▶ **Record extracts**:

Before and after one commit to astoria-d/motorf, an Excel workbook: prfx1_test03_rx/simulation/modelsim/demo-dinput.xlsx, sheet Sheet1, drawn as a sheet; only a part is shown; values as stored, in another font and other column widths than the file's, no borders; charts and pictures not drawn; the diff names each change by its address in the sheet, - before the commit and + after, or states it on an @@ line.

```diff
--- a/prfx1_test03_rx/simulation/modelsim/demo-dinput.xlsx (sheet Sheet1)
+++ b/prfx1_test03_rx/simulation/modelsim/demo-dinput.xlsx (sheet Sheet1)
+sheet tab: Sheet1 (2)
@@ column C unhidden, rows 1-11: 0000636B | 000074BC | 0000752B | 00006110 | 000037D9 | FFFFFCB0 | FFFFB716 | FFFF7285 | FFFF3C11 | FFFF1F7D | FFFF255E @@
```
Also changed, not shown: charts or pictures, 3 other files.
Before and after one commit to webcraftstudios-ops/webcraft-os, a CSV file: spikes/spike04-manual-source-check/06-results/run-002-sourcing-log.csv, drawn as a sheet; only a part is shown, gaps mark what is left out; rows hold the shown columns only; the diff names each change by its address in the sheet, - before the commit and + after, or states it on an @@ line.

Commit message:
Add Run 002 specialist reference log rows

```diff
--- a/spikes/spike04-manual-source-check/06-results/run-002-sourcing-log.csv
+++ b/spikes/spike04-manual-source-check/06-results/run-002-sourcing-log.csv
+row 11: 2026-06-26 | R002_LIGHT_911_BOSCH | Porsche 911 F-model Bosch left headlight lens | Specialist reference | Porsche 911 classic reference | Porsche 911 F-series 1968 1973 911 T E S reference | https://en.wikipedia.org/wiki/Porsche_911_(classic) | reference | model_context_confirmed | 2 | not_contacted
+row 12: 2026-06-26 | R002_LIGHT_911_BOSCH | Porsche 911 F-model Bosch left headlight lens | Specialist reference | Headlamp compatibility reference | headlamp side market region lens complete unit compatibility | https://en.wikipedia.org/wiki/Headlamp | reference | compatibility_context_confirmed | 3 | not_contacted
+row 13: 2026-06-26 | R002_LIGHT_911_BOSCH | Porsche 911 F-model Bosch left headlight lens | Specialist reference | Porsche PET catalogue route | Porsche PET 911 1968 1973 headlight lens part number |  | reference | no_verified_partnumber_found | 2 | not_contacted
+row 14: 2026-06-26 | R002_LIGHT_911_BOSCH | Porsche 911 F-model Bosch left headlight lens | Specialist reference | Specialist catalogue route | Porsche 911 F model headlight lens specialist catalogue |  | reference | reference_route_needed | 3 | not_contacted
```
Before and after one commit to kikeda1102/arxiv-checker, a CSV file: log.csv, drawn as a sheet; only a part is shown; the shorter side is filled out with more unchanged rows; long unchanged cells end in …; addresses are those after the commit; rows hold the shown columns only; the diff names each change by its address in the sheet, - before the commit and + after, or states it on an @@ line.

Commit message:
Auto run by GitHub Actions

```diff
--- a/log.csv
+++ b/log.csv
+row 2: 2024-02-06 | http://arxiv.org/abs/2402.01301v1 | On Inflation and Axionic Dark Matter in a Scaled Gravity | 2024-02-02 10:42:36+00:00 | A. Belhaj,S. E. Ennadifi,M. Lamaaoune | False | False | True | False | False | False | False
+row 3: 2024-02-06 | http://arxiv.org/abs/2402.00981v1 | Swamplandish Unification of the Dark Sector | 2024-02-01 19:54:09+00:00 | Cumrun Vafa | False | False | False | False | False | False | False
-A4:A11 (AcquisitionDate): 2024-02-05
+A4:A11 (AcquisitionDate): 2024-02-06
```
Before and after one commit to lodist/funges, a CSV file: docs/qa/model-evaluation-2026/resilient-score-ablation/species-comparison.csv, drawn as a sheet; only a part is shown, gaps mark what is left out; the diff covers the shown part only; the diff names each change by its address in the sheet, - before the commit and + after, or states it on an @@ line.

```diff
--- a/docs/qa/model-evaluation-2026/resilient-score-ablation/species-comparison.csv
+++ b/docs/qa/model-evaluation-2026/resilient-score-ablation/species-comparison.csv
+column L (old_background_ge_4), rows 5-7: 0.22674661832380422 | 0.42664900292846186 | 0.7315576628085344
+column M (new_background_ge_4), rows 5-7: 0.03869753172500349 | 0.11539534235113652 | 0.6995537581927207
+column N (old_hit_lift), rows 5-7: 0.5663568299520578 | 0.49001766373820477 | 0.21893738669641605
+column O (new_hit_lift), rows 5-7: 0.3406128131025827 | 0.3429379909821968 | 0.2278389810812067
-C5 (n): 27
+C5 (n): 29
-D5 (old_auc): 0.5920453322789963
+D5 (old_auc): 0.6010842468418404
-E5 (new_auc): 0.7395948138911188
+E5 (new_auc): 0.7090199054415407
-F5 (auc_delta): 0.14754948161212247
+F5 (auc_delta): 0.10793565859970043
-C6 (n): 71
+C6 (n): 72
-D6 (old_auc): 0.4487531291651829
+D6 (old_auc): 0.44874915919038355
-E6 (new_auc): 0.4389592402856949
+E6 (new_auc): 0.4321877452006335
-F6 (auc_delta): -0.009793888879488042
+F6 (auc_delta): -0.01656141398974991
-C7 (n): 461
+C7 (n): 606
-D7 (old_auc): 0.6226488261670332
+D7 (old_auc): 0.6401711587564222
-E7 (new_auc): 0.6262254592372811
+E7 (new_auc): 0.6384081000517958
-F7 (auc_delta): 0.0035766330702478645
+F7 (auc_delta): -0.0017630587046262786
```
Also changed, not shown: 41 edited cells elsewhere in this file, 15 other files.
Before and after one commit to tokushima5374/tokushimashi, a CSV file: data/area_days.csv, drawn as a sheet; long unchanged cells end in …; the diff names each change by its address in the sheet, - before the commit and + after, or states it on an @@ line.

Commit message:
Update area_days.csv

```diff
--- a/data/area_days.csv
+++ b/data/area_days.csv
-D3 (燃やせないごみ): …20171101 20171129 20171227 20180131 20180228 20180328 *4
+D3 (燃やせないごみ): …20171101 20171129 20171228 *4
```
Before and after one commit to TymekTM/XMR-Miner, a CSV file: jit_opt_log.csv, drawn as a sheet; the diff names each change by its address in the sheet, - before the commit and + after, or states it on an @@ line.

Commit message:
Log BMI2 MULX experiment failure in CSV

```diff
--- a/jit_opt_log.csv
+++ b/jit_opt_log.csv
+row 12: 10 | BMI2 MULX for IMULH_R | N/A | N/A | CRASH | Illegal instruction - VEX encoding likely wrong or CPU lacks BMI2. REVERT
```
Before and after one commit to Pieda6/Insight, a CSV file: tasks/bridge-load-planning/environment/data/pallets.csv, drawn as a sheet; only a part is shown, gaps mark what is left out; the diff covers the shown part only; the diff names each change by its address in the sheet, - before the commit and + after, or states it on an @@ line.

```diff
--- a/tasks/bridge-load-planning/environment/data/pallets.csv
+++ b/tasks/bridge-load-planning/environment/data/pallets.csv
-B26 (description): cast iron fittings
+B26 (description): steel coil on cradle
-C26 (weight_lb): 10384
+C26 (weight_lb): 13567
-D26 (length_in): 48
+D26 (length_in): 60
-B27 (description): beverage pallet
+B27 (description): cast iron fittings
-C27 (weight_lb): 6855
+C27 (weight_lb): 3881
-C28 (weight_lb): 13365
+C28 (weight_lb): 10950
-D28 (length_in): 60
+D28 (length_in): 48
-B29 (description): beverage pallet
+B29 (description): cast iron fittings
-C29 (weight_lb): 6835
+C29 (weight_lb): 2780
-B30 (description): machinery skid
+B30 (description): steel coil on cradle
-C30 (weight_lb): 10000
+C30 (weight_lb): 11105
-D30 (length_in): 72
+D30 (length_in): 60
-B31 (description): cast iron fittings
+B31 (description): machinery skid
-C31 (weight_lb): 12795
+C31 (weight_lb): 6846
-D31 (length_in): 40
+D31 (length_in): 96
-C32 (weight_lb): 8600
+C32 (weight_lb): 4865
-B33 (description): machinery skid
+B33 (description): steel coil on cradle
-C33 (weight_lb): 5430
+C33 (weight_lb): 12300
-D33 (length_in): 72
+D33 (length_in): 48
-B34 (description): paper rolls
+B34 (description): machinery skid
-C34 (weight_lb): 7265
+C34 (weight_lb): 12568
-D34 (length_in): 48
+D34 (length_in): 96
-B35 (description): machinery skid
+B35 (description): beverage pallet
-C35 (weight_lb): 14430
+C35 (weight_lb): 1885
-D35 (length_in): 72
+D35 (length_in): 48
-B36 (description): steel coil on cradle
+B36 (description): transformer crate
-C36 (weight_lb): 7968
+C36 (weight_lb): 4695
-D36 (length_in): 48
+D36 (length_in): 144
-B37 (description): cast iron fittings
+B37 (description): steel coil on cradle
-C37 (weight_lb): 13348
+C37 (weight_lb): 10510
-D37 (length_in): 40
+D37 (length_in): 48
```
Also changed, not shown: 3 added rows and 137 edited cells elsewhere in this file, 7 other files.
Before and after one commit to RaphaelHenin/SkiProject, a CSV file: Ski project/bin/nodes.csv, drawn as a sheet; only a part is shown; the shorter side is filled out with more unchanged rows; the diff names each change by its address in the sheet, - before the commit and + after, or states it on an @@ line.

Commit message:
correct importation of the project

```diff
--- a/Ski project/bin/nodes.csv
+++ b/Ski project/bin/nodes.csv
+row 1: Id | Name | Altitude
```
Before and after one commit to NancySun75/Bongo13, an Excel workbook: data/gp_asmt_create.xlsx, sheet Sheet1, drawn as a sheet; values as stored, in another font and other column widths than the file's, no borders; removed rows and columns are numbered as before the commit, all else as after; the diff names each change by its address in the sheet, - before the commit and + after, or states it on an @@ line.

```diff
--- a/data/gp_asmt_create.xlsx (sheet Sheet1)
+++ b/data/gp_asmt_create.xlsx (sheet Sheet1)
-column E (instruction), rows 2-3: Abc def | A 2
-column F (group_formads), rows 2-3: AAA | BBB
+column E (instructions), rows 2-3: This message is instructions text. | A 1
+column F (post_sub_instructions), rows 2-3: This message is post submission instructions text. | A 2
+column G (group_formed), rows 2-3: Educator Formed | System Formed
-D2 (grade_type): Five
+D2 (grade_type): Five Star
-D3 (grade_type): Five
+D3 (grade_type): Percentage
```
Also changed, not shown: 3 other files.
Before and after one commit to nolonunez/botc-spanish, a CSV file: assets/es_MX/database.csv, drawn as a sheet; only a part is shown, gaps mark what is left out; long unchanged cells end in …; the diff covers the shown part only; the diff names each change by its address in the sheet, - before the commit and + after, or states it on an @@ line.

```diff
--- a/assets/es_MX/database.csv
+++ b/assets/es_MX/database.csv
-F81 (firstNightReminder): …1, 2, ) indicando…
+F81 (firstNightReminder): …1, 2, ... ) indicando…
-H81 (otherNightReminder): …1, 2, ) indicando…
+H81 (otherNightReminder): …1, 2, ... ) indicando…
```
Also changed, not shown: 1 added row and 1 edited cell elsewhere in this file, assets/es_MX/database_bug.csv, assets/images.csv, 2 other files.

▶ **How to complete this task**:
Where a line of the entries contains the word "skid", copy that line.

▶ **Problem solution**:
-B30 (description): machinery skid
+B31 (description): machinery skid
-B33 (description): machinery skid
+B34 (description): machinery skid
-B35 (description): machinery skid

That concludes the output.